• **Task**
Return every line of the data below exactly, but do not include the images.

• **Data for this exercise**

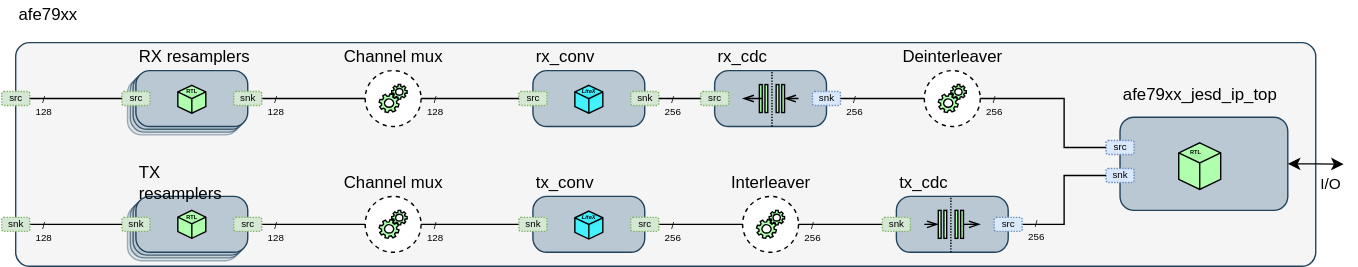
This is docs/docs/afe79xx/afe79xx.drawio.svg from myriadrf/LimeDFB, a draw.io export, as it was before one commit. Source tidied: cells renumbered, new cells last; positions are measured from the earlier drawing's top-left corner, leaving out a move shared by most shapes.
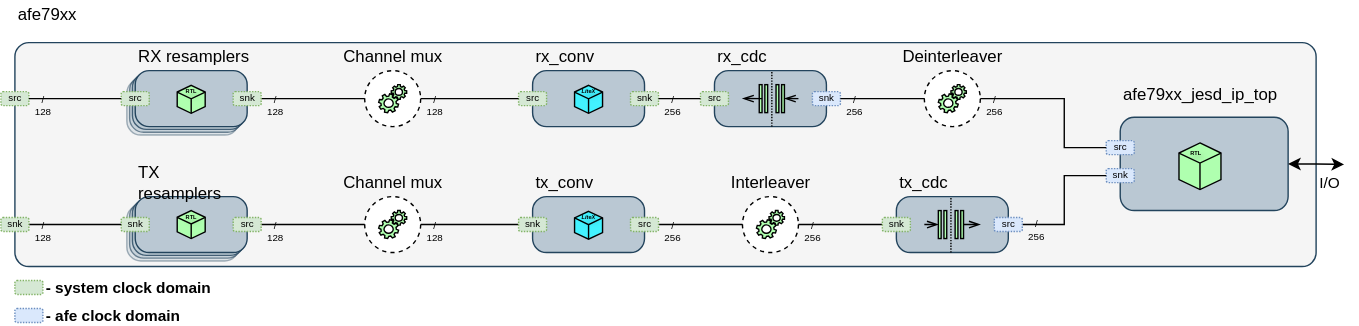
The same diagram one commit later.

Commit message:
Docs: Add missing clock domain legend to afe diagram

Change to the diagram source:
```diff
@@ -402,5 +402,17 @@
     <mxCell id="126" value="/&lt;div&gt;128&lt;/div&gt;" style="text;strokeColor=none;align=center;fillColor=none;html=1;verticalAlign=middle;whiteSpace=wrap;rounded=0;fontSize=7;" parent="1" vertex="1">
       <mxGeometry x="300" y="155" width="20" height="20" as="geometry" />
     </mxCell>
+    <mxCell id="127" style="rounded=1;whiteSpace=wrap;html=1;fillColor=#d5e8d4;strokeColor=#82b366;fontStyle=0;textShadow=0;dashed=1;dashPattern=1 1;fontSize=7;" parent="1" vertex="1">
+      <mxGeometry x="10" y="200" width="20" height="10" as="geometry" />
+    </mxCell>
+    <mxCell id="128" style="rounded=1;whiteSpace=wrap;html=1;fillColor=#dae8fc;strokeColor=#6c8ebf;fontStyle=0;textShadow=0;dashed=1;dashPattern=1 1;fontSize=7;" parent="1" vertex="1">
+      <mxGeometry x="10" y="220" width="20" height="10" as="geometry" />
+    </mxCell>
+    <mxCell id="129" value="&lt;font style=&quot;font-size: 11px;&quot;&gt;- system clock domain&lt;/font&gt;" style="text;strokeColor=none;align=left;fillColor=none;html=1;verticalAlign=middle;whiteSpace=wrap;rounded=0;fontStyle=1;" parent="1" vertex="1">
+      <mxGeometry x="30" y="200" width="162" height="10" as="geometry" />
+    </mxCell>
+    <mxCell id="130" value="&lt;font style=&quot;font-size: 11px;&quot;&gt;- afe clock domain&lt;/font&gt;" style="text;strokeColor=none;align=left;fillColor=none;html=1;verticalAlign=middle;whiteSpace=wrap;rounded=0;fontStyle=1;" parent="1" vertex="1">
+      <mxGeometry x="30" y="220" width="162" height="10" as="geometry" />
+    </mxCell>
   </root>
 </mxGraphModel>
```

• **Task answer**
This is docs/docs/afe79xx/afe79xx.drawio.svg from myriadrf/LimeDFB, a draw.io export, as it was before one commit. Source tidied: cells renumbered, new cells last; positions are measured from the earlier drawing's top-left corner, leaving out a move shared by most shapes.
The same diagram one commit later.

Commit message:
Docs: Add missing clock domain legend to afe diagram

Change to the diagram source:
```diff
@@ -402,5 +402,17 @@
     <mxCell id="126" value="/&lt;div&gt;128&lt;/div&gt;" style="text;strokeColor=none;align=center;fillColor=none;html=1;verticalAlign=middle;whiteSpace=wrap;rounded=0;fontSize=7;" parent="1" vertex="1">
       <mxGeometry x="300" y="155" width="20" height="20" as="geometry" />
     </mxCell>
+    <mxCell id="127" style="rounded=1;whiteSpace=wrap;html=1;fillColor=#d5e8d4;strokeColor=#82b366;fontStyle=0;textShadow=0;dashed=1;dashPattern=1 1;fontSize=7;" parent="1" vertex="1">
+      <mxGeometry x="10" y="200" width="20" height="10" as="geometry" />
+    </mxCell>
+    <mxCell id="128" style="rounded=1;whiteSpace=wrap;html=1;fillColor=#dae8fc;strokeColor=#6c8ebf;fontStyle=0;textShadow=0;dashed=1;dashPattern=1 1;fontSize=7;" parent="1" vertex="1">
+      <mxGeometry x="10" y="220" width="20" height="10" as="geometry" />
+    </mxCell>
+    <mxCell id="129" value="&lt;font style=&quot;font-size: 11px;&quot;&gt;- system clock domain&lt;/font&gt;" style="text;strokeColor=none;align=left;fillColor=none;html=1;verticalAlign=middle;whiteSpace=wrap;rounded=0;fontStyle=1;" parent="1" vertex="1">
+      <mxGeometry x="30" y="200" width="162" height="10" as="geometry" />
+    </mxCell>
+    <mxCell id="130" value="&lt;font style=&quot;font-size: 11px;&quot;&gt;- afe clock domain&lt;/font&gt;" style="text;strokeColor=none;align=left;fillColor=none;html=1;verticalAlign=middle;whiteSpace=wrap;rounded=0;fontStyle=1;" parent="1" vertex="1">
+      <mxGeometry x="30" y="220" width="162" height="10" as="geometry" />
+    </mxCell>
   </root>
 </mxGraphModel>
```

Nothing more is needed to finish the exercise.